(Web interface edit records)
* * *

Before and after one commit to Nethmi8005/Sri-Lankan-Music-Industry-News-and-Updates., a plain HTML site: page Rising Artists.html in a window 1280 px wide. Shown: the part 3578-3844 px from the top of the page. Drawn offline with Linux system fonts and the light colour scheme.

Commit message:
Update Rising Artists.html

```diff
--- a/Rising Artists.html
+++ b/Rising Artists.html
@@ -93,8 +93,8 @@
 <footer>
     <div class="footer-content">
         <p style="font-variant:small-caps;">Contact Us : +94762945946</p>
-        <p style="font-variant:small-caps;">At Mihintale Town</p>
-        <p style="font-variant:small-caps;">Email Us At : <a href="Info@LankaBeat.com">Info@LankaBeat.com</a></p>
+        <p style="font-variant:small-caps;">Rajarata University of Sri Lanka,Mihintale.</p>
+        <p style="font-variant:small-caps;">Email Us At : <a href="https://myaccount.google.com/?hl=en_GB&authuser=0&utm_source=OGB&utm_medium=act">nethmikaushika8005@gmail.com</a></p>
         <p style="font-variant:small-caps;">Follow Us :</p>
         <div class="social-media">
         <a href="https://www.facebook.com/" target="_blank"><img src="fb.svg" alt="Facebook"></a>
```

* * *

**ACTIVITY**
Repeat the whole of the data verbatim, as it reads above.

**OUTPUT FOR THIS TASK**
Before and after one commit to Nethmi8005/Sri-Lankan-Music-Industry-News-and-Updates., a plain HTML site: page Rising Artists.html in a window 1280 px wide. Shown: the part 3578-3844 px from the top of the page. Drawn offline with Linux system fonts and the light colour scheme.

Commit message:
Update Rising Artists.html

```diff
--- a/Rising Artists.html
+++ b/Rising Artists.html
@@ -93,8 +93,8 @@
 <footer>
     <div class="footer-content">
         <p style="font-variant:small-caps;">Contact Us : +94762945946</p>
-        <p style="font-variant:small-caps;">At Mihintale Town</p>
-        <p style="font-variant:small-caps;">Email Us At : <a href="Info@LankaBeat.com">Info@LankaBeat.com</a></p>
+        <p style="font-variant:small-caps;">Rajarata University of Sri Lanka,Mihintale.</p>
+        <p style="font-variant:small-caps;">Email Us At : <a href="https://myaccount.google.com/?hl=en_GB&authuser=0&utm_source=OGB&utm_medium=act">nethmikaushika8005@gmail.com</a></p>
         <p style="font-variant:small-caps;">Follow Us :</p>
         <div class="social-media">
         <a href="https://www.facebook.com/" target="_blank"><img src="fb.svg" alt="Facebook"></a>
```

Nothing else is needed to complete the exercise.